A graduate of Rensselaer Polytechnic Institute with a Bachelor of Science degree in management, Dunlea earned a law degree from Albany Law School and was admitted to the NYS Bar. He is a former member of the Legal Aid Committee of the NYS Bar Association and is a former board member of the Fiscal Policy Institute, where he also served on the economic advisory committee. He served on the Poestenkill Town Board from 1991 to 1995.

Dunlea is one of the co-founders of the Green Party of NY, which is committed to ecology, nonviolence, grassroots democracy, and social and economic justice.

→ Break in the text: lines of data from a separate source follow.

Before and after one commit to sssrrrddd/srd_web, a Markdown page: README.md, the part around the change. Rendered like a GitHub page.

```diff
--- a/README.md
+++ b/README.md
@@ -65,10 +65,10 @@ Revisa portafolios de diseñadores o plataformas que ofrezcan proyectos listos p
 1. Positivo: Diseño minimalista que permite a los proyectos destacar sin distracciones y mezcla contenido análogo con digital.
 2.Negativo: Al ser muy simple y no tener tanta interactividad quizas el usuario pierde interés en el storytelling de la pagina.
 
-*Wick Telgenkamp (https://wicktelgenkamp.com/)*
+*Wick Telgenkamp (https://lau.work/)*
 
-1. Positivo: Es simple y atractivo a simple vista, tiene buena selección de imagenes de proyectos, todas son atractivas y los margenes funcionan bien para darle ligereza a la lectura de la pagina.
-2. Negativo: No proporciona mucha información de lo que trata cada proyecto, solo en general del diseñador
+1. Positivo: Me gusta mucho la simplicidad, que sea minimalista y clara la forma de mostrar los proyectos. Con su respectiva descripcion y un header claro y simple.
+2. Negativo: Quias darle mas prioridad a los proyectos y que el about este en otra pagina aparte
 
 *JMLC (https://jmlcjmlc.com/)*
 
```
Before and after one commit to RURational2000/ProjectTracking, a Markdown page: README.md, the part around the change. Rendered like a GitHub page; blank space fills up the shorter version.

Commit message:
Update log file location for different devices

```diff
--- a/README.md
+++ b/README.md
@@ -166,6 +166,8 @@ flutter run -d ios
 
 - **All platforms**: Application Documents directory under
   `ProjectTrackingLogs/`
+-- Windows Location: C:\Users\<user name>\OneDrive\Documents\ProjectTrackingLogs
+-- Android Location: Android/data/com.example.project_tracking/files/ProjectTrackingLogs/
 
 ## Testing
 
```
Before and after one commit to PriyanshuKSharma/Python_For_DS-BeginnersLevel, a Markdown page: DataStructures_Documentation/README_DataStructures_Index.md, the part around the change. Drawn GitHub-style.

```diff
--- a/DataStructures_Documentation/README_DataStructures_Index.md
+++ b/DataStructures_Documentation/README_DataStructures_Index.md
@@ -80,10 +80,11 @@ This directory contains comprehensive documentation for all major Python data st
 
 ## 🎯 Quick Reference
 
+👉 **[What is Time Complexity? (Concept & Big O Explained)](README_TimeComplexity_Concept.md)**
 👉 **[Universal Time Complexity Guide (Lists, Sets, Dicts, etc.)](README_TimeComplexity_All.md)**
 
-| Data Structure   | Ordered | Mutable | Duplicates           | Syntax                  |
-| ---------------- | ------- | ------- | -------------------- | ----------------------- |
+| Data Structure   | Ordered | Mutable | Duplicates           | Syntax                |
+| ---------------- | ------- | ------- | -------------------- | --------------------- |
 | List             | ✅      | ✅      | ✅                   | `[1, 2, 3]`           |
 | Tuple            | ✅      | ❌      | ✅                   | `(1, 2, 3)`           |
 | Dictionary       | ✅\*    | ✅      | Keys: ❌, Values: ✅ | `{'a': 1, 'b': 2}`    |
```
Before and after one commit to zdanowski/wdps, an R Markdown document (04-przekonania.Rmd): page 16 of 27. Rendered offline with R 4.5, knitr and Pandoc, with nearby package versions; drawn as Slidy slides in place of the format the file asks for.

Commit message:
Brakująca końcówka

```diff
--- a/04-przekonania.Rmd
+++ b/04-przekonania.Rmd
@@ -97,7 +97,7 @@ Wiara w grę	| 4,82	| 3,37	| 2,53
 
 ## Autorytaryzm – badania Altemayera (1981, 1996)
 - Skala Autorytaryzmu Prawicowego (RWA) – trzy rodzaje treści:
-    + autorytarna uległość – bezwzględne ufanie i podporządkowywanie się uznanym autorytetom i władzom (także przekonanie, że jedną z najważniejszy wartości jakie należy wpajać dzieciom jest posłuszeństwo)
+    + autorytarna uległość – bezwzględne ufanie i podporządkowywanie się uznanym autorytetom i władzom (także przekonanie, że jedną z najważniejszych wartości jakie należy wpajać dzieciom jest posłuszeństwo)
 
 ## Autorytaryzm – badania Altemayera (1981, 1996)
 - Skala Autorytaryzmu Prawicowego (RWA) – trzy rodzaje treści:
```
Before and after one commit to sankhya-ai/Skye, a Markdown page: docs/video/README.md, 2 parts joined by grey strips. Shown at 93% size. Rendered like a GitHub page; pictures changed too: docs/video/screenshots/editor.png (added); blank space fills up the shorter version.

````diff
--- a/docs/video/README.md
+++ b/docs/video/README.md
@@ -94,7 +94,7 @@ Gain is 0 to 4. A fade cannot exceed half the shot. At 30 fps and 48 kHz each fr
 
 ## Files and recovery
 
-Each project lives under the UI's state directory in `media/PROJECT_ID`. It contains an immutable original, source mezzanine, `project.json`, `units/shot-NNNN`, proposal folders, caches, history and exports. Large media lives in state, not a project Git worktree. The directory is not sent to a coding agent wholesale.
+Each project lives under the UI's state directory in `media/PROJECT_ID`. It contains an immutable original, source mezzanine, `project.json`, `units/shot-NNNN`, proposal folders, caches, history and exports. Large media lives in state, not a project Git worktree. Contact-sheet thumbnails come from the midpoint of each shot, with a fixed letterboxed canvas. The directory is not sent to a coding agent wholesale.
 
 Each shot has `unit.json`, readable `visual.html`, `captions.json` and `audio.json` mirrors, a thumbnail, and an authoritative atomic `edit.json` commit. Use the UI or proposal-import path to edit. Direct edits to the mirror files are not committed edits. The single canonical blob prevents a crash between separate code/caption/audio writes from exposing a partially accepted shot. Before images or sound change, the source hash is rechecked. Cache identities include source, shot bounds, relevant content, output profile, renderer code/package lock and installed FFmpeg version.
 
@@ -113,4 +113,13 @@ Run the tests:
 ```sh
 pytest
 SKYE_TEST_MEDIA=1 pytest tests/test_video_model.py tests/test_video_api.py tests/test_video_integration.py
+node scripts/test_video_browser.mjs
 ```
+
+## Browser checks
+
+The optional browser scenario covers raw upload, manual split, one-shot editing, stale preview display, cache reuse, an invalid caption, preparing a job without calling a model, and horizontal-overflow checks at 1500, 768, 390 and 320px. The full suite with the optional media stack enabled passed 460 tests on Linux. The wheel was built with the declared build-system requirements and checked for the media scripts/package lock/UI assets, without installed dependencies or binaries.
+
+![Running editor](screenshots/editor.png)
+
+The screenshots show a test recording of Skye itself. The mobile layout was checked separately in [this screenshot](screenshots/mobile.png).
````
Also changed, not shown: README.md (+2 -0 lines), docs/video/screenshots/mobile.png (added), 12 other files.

The Green Party advocates for a Green New Deal, which would transition the state to 100% clean energy by 2030 while creating a sustainable economy that includes a jobs guarantee for all New Yorkers. “In contrast to continued reliance upon fossil fuels, as Tom DiNapoli insists on doing, investing in renewable energy could create as many as five million jobs while lowering energy costs for all New Yorkers,” Dunlea concluded. “If elected Comptroller, that’s the path I will put New York State on.”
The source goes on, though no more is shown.